As time ran out and chefs threw up their hands with both pride and exasperation, all that was left to do was wait for the judges’ final decision.
“Really well done. Pork loin has a gorgeous char on the outside of it … a really spectacular meal in general,” Lofaso said.
Despite the positive feedback, Lordman ultimately took second place to Bliss.
Looking back on the show
In his 11 days spent lodged in Hermosa Beach, California, for filming, Lordman recalled how the long, 10-hour days on set pushed him to new heights both personally and professionally.
Although the picturesque b-roll shot in Redondo Beach gave the illusion that everything on the show was smooth sailing, what you did not see on camera is the yelling for a medic when someone sliced a finger in a speed round, or the dripping sweat from spending hours in the sun.
“Producers were like, ‘Are you OK? Your face is swelling up,'” Lordman said of some of the hotter filming days.
One thing that also was cut down during editing was the constant joking around between host Lofaso and team captains Faison and Brooke Williamson, most of which was cut during editing.
“You can tell that they hang out, they’re hilarious. They kind of lightened it up,” Lordman said.
He especially learned a lot from Faison, who served as his mentor for the East Coast team. She provided advice on everything from technical tips like balancing salt and acidity, to life advice, like cooking from the soul.
“She’s a beast in the kitchen, she’s a warrior,” Lordman said. “She puts a lot of heart and a lot of soul in the kitchen.”
Despite the intense pressure of cooking in sometimes two timed challenges a day, Lordman said felt he was competing more against himself than the other chefs.
“Mentally, it was taxing. Your heart’s racing already. ‘What’s the challenge going to be? Who’s going home?'” Lordman said. “There are a lot of things that could go really bad.
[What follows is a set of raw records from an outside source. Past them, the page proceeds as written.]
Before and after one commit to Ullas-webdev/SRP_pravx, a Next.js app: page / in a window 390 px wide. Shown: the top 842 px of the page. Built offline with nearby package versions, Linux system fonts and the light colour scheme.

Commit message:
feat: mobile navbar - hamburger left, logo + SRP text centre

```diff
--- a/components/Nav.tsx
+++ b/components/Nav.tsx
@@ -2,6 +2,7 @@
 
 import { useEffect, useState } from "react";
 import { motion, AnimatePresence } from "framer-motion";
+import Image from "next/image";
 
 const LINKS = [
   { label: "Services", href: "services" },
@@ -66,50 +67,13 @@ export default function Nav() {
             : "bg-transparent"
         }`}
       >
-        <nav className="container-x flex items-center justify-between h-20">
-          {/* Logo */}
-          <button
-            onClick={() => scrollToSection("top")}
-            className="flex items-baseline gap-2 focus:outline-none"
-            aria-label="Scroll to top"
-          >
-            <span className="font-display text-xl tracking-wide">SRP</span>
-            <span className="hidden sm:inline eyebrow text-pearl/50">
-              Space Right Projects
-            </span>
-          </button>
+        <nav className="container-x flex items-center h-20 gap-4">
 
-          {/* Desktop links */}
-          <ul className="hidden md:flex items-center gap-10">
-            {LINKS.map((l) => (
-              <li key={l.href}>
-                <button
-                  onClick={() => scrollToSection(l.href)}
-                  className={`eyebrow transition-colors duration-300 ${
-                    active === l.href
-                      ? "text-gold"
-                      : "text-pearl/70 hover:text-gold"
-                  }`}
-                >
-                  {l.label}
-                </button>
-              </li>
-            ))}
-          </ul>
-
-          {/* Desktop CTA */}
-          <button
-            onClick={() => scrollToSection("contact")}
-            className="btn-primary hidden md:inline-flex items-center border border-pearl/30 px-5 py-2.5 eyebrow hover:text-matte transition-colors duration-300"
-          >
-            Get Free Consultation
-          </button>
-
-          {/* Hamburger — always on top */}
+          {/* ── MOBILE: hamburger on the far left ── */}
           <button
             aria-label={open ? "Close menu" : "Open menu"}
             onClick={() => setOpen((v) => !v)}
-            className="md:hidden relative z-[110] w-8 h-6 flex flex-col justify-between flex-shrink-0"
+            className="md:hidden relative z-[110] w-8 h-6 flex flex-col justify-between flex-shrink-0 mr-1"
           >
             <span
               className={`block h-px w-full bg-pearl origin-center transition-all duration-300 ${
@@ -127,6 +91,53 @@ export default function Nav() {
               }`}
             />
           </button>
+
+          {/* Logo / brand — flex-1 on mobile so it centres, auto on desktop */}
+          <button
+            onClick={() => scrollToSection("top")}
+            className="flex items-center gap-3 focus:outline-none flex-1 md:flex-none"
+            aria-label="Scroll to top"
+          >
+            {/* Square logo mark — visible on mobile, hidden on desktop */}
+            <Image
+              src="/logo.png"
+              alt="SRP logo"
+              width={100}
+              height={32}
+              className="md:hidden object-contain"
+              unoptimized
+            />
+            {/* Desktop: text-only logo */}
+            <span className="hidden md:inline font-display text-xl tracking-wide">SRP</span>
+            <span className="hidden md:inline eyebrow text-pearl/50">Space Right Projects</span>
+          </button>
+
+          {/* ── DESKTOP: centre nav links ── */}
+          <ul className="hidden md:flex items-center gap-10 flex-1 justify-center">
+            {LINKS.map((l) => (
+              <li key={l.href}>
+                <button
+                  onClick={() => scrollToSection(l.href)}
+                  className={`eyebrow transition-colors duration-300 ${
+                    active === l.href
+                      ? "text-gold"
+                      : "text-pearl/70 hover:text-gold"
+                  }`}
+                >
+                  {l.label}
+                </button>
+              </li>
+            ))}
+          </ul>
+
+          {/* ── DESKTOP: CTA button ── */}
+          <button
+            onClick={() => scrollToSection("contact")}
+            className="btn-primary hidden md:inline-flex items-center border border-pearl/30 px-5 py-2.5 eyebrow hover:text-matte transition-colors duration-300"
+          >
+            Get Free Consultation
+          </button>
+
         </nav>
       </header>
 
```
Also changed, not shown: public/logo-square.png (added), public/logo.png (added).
All these things are going through your head.”
In the nights off when the group of professional chefs, comprised of both East and West coast competitors, would venture out into the California nightlife for food and drink, they checked out the restaurants of some of their mentors.
Lordman said two restaurants the group visited, Playa Provisions, owned by East Coast captain Brooke Williamson, and Otium, owned by guest judge Tim Hollingsworth, were some of the best he has been to in his life.
He said being surrounded by such creative culinary inspirations also propelled him to be a better chef coming home to Pensacola.
And after securing the runner-up position, said he was proud of himself just for having the courage to go and still execute a dish every round.
“That’s what separates the chefs: knowing how to pivot, thinking on the fly, still coming up with something even though it’s completely different,” Lordman said. “That’s talent.”
Stay tuned as Lordman plans to compete in more Food Network shows, and also one day open up a restaurant of his own in Pensacola.